Widespread use of torture is continuing in Turkey despite the government's "zero tolerance" policy, says human rights group Amnesty International.
Amnesty noted a fall in the incidence of torture in police custody
A new report acknowledged improvements in the Turkish criminal justice system in recent years.
But Amnesty said a "culture of impunity" allowed the authorities to escape accountability and the courts to disregard medical evidence of torture.
There has been no immediate response from the Turkish government.
The Amnesty report, published on Thursday, noted a fall in the incidence of torture in police custody.

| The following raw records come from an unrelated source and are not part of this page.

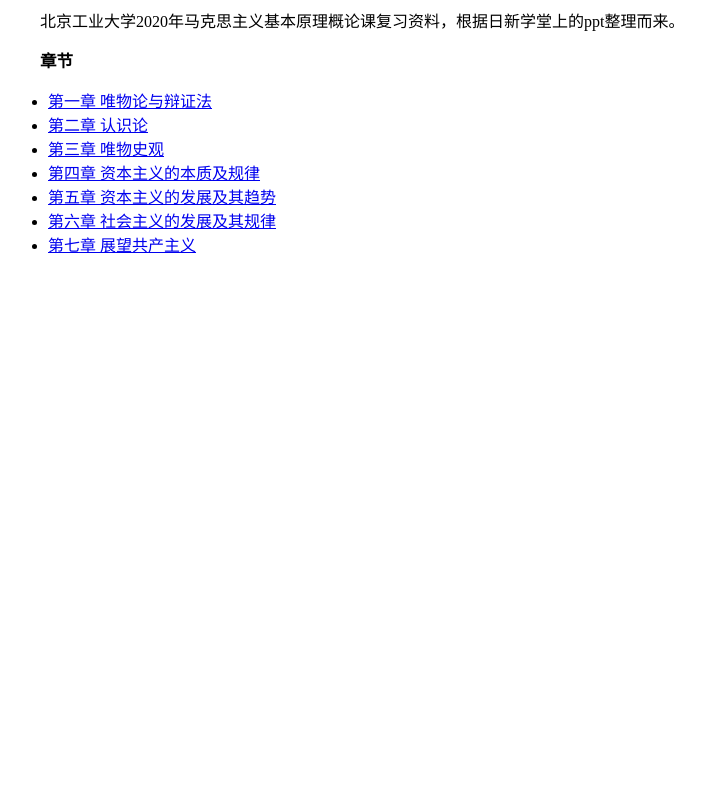
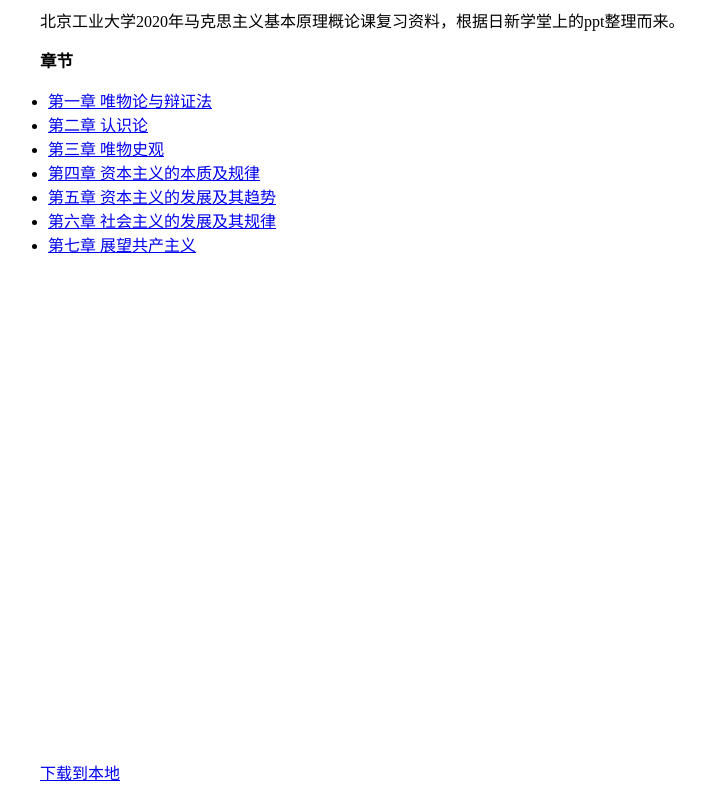
Before and after one commit to Woodykaixa/BJUTMarxism, a plain HTML site: page index.html in a window 1280 px wide. Shown: the whole page, without its empty margins (120-825 px from the left). Drawn offline with Linux system fonts and the light colour scheme.

Commit message:
add downloading link

```diff
--- a/index.html
+++ b/index.html
@@ -33,6 +33,9 @@
             <a href="./chapter7/index.html">第七章 展望共产主义</a>
         </li>
     </ul>
+    <div style="position: fixed; bottom: 0;width: 100%;">
+        <p><a href="https://github.com/Woodykaixa/BJUTMarxism/releases">下载到本地</a></p>
+    </div>
 </body>
 
 </html>
```
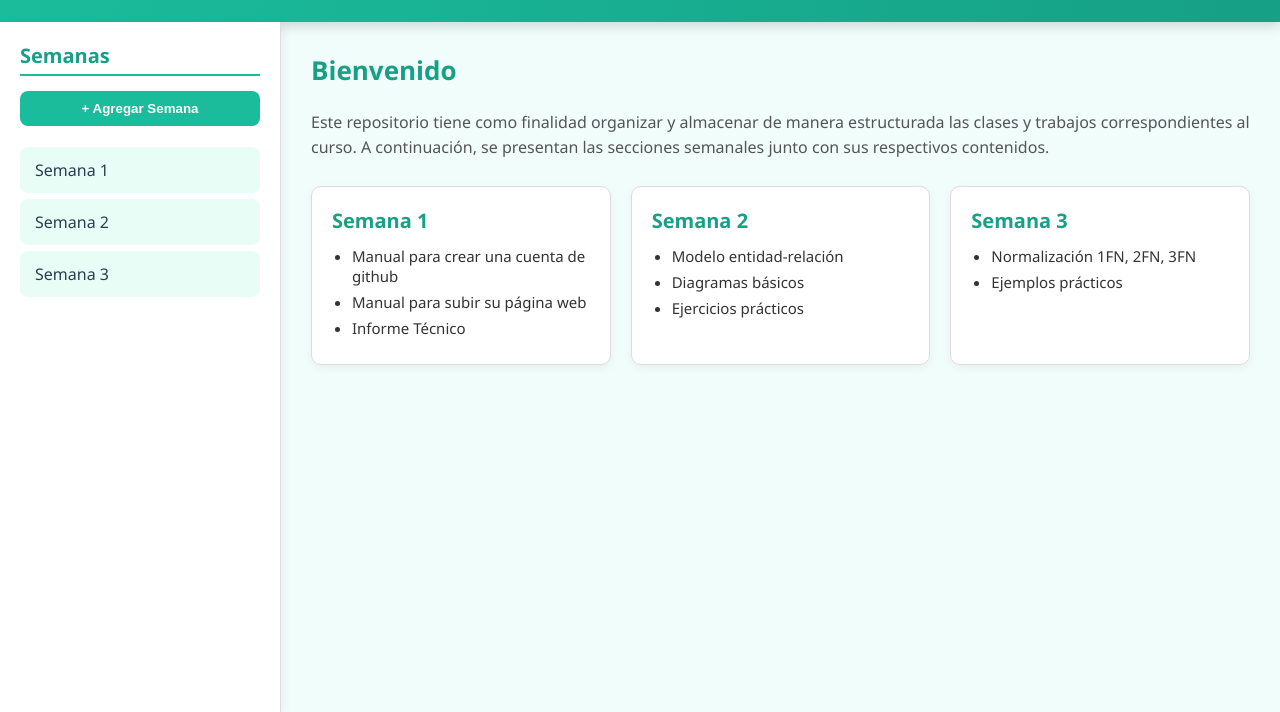
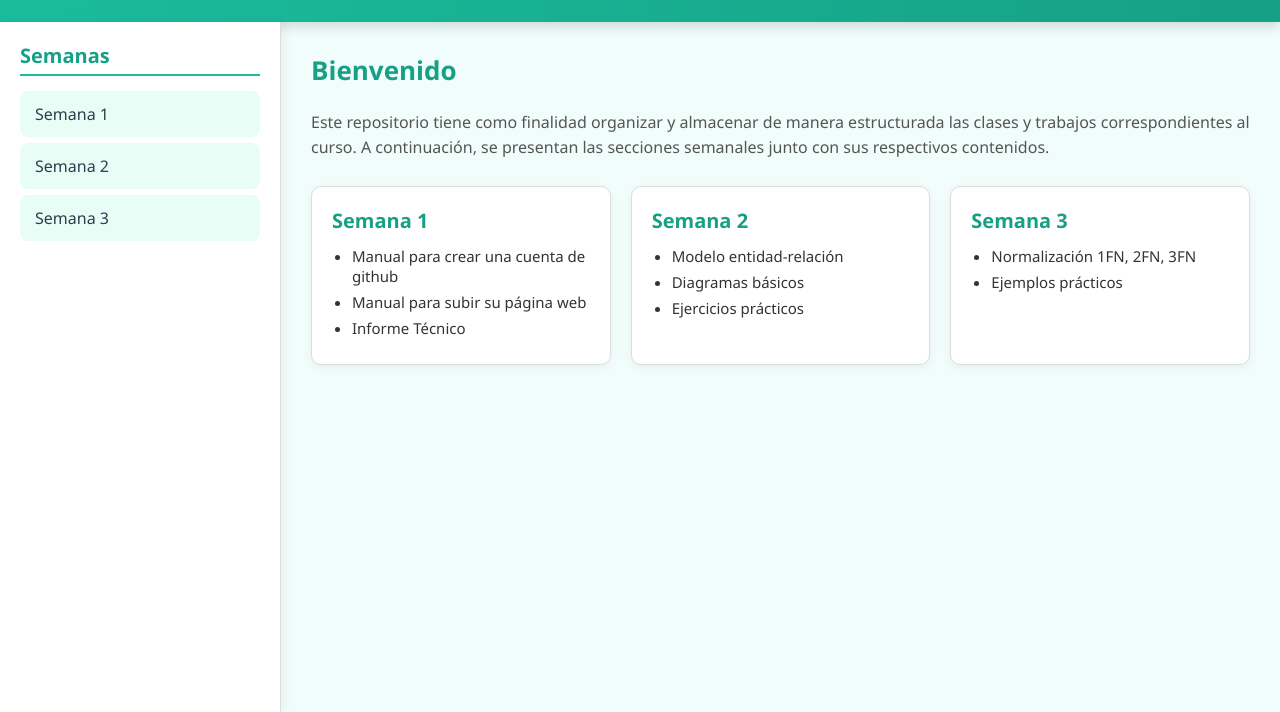
Before and after one commit to SebasMiranda123/Base-de-Datos-II, a plain HTML site: page index.html in a window 1280 px wide. Shown: the part 88-800 px from the top of the page. Drawn offline with Linux system fonts and the light colour scheme.

Commit message:
Update index.html

```diff
--- a/index.html
+++ b/index.html
@@ -66,23 +66,6 @@
       color: #16a085;
       border-bottom: 2px solid #1abc9c;
       padding-bottom: 5px;
-    }
-
-    .sidebar button {
-      width: 100%;
-      padding: 10px;
-      margin-bottom: 15px;
-      background-color: #1abc9c;
-      color: white;
-      border: none;
-      border-radius: 8px;
-      cursor: pointer;
-      font-weight: 600;
-      transition: background 0.3s ease;
-    }
-
-    .sidebar button:hover {
-      background-color: #16a085;
     }
 
     .sidebar ul {
@@ -190,8 +173,7 @@
     <!-- SIDEBAR -->
     <div class="sidebar">
       <h3>Semanas</h3>
-      <button onclick="agregarSemana()">+ Agregar Semana</button>
-      <ul id="sidebarList">
+      <ul>
         <li><a href="semana1.html">Semana 1</a></li>
         <li><a href="semana2.html">Semana 2</a></li>
         <li><a href="semana3.html">Semana 3</a></li>
@@ -207,7 +189,7 @@
       </p>
 
       <!-- CONTENEDOR DE SEMANAS -->
-      <div class="weeks-container" id="weeksContainer">
+      <div class="weeks-container">
         <!-- Semana 1 -->
         <div class="week-box">
           <h3>Semana 1</h3>
@@ -236,39 +218,7 @@
             <li>Ejemplos prácticos</li>
           </ul>
         </div>
-      </div>
-    </div>
   </main>
-
-  <script>
-    let contadorSemana = 3; // ya hay 3 semanas iniciales
-
-    function agregarSemana() {
-      contadorSemana++;
-      const nuevaSemana = "Semana " + contadorSemana;
-
-      // Agregar en la sidebar
-      const sidebarList = document.getElementById("sidebarList");
-      const nuevoLi = document.createElement("li");
-      const nuevoLink = document.createElement("a");
-      nuevoLink.href = "semana" + contadorSemana + ".html";
-      nuevoLink.textContent = nuevaSemana;
-      nuevoLi.appendChild(nuevoLink);
-      sidebarList.appendChild(nuevoLi);
-
-      // Agregar en el área de contenido
-      const weeksContainer = document.getElementById("weeksContainer");
-      const nuevaBox = document.createElement("div");
-      nuevaBox.classList.add("week-box");
-      nuevaBox.innerHTML = `
-        <h3>${nuevaSemana}</h3>
-        <ul>
-          <li>Contenido por definir...</li>
-        </ul>
-      `;
-      weeksContainer.appendChild(nuevaBox);
-    }
-  </script>
 
 </body>
 </html>
```
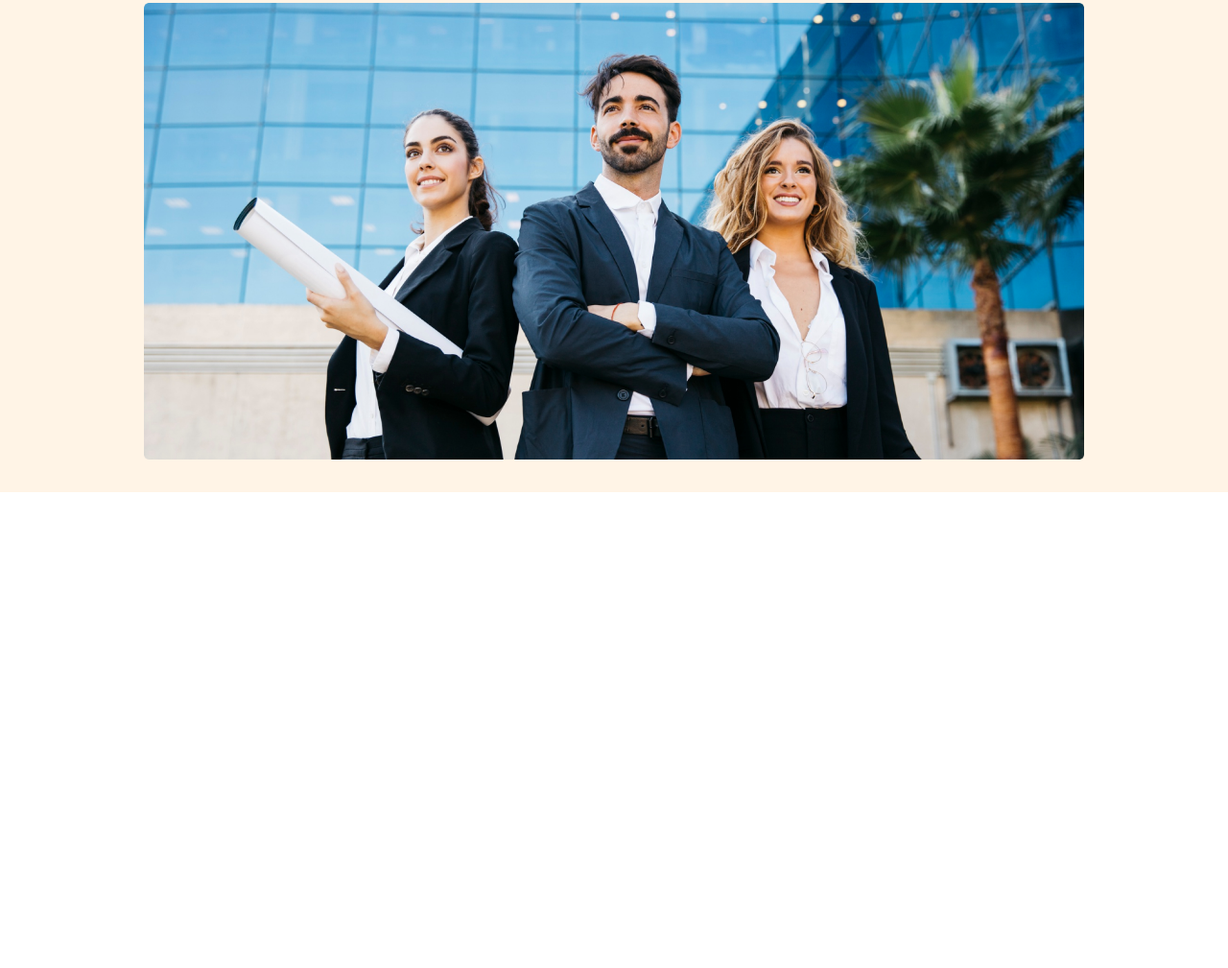
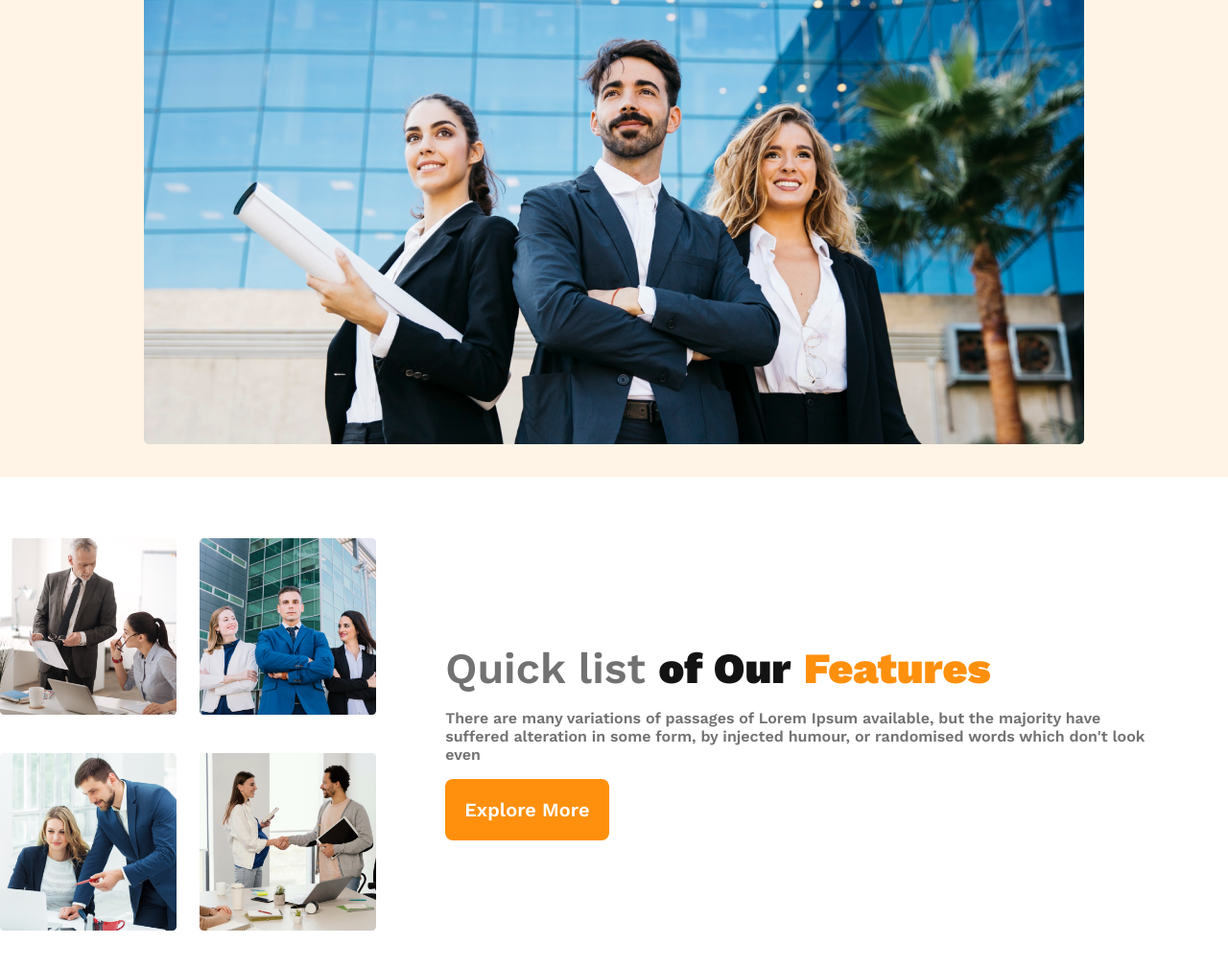
Before and after one commit to SintoDas/g3-architectects-project, a plain HTML site: page index.html in a window 1280 px wide. Shown: the part 453-1462 px from the top of the page at 96% size. Before the commit the page ends 966 px from the top, so only its background shows below. Drawn offline with nearby package versions, Linux system fonts and the light colour scheme.

Commit message:
respondsive team-section

```diff
--- a/index.html
+++ b/index.html
@@ -20,7 +20,7 @@
       <div class="banner-container">
         <div class="banner-content">
           <h2 class="banner-title">Brand New Group of Architects</h2>
-          <p class="section-title">
+          <p class="section-description">
             There are many variations of passages of Lorem Ipsum available, but
             the majority have suffered alteration in some form, by injected
             humour, or randomised words which don't look even
@@ -30,7 +30,30 @@
         <img src="images/banner.png" alt="" />
       </div>
     </header>
-    <main></main>
+    <main>
+      <div class="team-container">
+        <div class="team-work-images">
+          <img src="images/team1.png" alt="" />
+          <img src="images/team2.png" alt="" />
+          <img src="images/team3.png" alt="" />
+          <img src="images/team4.png" alt="" />
+        </div>
+        <div>
+          <div class="teams-content">
+            <h2 class="teams-title">
+              Quick list <span class="our-list">of Our</span>
+              <span class="futures-list">Features</span>
+            </h2>
+            <p class="section-description">
+              There are many variations of passages of Lorem Ipsum available,
+              but the majority have suffered alteration in some form, by
+              injected humour, or randomised words which don't look even
+            </p>
+            <button class="btn-primary">Explore More</button>
+          </div>
+        </div>
+      </div>
+    </main>
     <footer></footer>
   </body>
 </html>
--- a/styles/style.css
+++ b/styles/style.css
@@ -5,11 +5,10 @@
   font-family: "Work Sans", sans-serif;
 }
 /* shared styles */
-.section-title {
+.section-description {
   color: #727272;
   font-size: 1rem;
   font-weight: 400;
-  padding: 1rem;
 }
 .btn-primary {
   border-radius: 8px;
@@ -18,7 +17,8 @@
   font-weight: 600;
   font-size: 1.25rem;
   border: none;
-  padding: 20px;
+  padding: 1.25rem;
+  margin-top: 1rem;
 }
 /* header styles */
 
@@ -63,7 +63,44 @@ nav ul li a {
 .banner-container img {
   width: 100%;
 }
+main {
+  max-width: 1440px;
+  margin: 0 auto;
+}
+/* team work section  */
+.team-container {
+  display: flex;
+  align-items: center;
+  margin: 4rem auto;
+}
+.team-work-images {
+  display: grid;
+  grid-template-columns: repeat(2, 1fr);
+  gap: 1.5rem;
+}
+.team-work-images img {
+  width: 100%;
+  margin-bottom: 1rem;
+}
+.teams-content {
+  padding-left: 4.5rem;
+  padding-right: 4.5rem;
+}
+.teams-title {
+  color: #727272;
+  font-size: 2.8rem;
+  font-weight: 500;
+  margin-bottom: 1rem;
+}
 
+.futures-list {
+  color: #ff900e;
+  font-weight: 700;
+}
+.our-list {
+  color: #131313;
+  font-weight: 700;
+}
 /*Responsive  */
 /* Moblile */
 @media screen and (max-width: 576px) {
@@ -83,7 +120,12 @@ nav ul li a {
   header {
     padding: 2rem;
   }
-  nav {
+  nav,
+  .team-container {
     flex-direction: column;
   }
+  .team-work-images {
+    display: grid;
+    grid-template-columns: 1fr;
+  }
 }
```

But it also said the declared zero-tolerance policy could not be seen as effective "until real steps are taken to address the persisting issue of the failure to punish officials who violate the absolute prohibition on torture and other ill-treatment."
According to Amnesty, detainees in Turkey alleged they had been beaten, threatened with death, deprived of food, water and sleep during detention.
Some of the torture was said to have taken place in unofficial places of detention.
The head of Amnesty's programme in Europe, Nicola Duckworth, said: "Nothing short of a fully implemented policy of 'zero tolerance for impunity' will end the spectre of torture, other ill-treatment, killings and enforced disappearances which still blight Turkey's human rights record."
Turkey introduced a series of sweeping changes several years ago to the country's penal code, intended to bring Turkish laws closer to those of EU member states.
Torture was abolished and individual liberties expanded under the reforms.
Human rights are a key issue in its bid to join the EU.